* **Excerpted records**:
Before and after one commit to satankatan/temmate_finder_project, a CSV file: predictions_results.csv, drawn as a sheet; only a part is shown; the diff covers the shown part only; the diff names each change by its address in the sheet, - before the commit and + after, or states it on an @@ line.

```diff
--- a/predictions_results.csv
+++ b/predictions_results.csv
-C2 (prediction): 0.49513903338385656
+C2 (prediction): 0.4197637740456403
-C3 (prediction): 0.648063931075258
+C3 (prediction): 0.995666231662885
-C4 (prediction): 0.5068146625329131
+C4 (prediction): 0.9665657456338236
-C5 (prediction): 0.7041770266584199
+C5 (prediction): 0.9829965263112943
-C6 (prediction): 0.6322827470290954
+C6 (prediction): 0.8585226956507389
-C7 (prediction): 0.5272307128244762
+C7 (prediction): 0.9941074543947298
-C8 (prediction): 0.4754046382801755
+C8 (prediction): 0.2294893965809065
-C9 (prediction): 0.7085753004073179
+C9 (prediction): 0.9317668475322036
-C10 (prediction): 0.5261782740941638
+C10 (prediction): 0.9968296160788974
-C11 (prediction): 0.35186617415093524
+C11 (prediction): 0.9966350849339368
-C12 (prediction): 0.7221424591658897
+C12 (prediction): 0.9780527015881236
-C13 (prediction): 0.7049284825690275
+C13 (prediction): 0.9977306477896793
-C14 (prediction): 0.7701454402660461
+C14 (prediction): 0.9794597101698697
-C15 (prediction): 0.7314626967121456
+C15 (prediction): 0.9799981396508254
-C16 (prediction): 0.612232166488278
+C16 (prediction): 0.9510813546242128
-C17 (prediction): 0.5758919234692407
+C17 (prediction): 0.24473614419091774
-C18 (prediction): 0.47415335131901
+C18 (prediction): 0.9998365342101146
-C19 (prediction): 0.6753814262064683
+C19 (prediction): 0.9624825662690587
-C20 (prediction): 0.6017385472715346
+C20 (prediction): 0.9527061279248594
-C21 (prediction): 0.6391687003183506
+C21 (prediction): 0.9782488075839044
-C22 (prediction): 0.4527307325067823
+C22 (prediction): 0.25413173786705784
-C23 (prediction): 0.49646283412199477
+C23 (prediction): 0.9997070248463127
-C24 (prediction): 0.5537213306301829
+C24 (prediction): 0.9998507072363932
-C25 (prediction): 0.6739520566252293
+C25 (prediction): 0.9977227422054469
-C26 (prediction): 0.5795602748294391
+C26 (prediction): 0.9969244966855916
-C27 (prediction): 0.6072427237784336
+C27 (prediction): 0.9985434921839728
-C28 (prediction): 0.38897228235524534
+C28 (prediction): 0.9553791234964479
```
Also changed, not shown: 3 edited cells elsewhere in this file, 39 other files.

* **The task**:
Give back the whole listing exactly as it reads.

* **Answer for the task**:
Before and after one commit to satankatan/temmate_finder_project, a CSV file: predictions_results.csv, drawn as a sheet; only a part is shown; the diff covers the shown part only; the diff names each change by its address in the sheet, - before the commit and + after, or states it on an @@ line.

```diff
--- a/predictions_results.csv
+++ b/predictions_results.csv
-C2 (prediction): 0.49513903338385656
+C2 (prediction): 0.4197637740456403
-C3 (prediction): 0.648063931075258
+C3 (prediction): 0.995666231662885
-C4 (prediction): 0.5068146625329131
+C4 (prediction): 0.9665657456338236
-C5 (prediction): 0.7041770266584199
+C5 (prediction): 0.9829965263112943
-C6 (prediction): 0.6322827470290954
+C6 (prediction): 0.8585226956507389
-C7 (prediction): 0.5272307128244762
+C7 (prediction): 0.9941074543947298
-C8 (prediction): 0.4754046382801755
+C8 (prediction): 0.2294893965809065
-C9 (prediction): 0.7085753004073179
+C9 (prediction): 0.9317668475322036
-C10 (prediction): 0.5261782740941638
+C10 (prediction): 0.9968296160788974
-C11 (prediction): 0.35186617415093524
+C11 (prediction): 0.9966350849339368
-C12 (prediction): 0.7221424591658897
+C12 (prediction): 0.9780527015881236
-C13 (prediction): 0.7049284825690275
+C13 (prediction): 0.9977306477896793
-C14 (prediction): 0.7701454402660461
+C14 (prediction): 0.9794597101698697
-C15 (prediction): 0.7314626967121456
+C15 (prediction): 0.9799981396508254
-C16 (prediction): 0.612232166488278
+C16 (prediction): 0.9510813546242128
-C17 (prediction): 0.5758919234692407
+C17 (prediction): 0.24473614419091774
-C18 (prediction): 0.47415335131901
+C18 (prediction): 0.9998365342101146
-C19 (prediction): 0.6753814262064683
+C19 (prediction): 0.9624825662690587
-C20 (prediction): 0.6017385472715346
+C20 (prediction): 0.9527061279248594
-C21 (prediction): 0.6391687003183506
+C21 (prediction): 0.9782488075839044
-C22 (prediction): 0.4527307325067823
+C22 (prediction): 0.25413173786705784
-C23 (prediction): 0.49646283412199477
+C23 (prediction): 0.9997070248463127
-C24 (prediction): 0.5537213306301829
+C24 (prediction): 0.9998507072363932
-C25 (prediction): 0.6739520566252293
+C25 (prediction): 0.9977227422054469
-C26 (prediction): 0.5795602748294391
+C26 (prediction): 0.9969244966855916
-C27 (prediction): 0.6072427237784336
+C27 (prediction): 0.9985434921839728
-C28 (prediction): 0.38897228235524534
+C28 (prediction): 0.9553791234964479
```
Also changed, not shown: 3 edited cells elsewhere in this file, 39 other files.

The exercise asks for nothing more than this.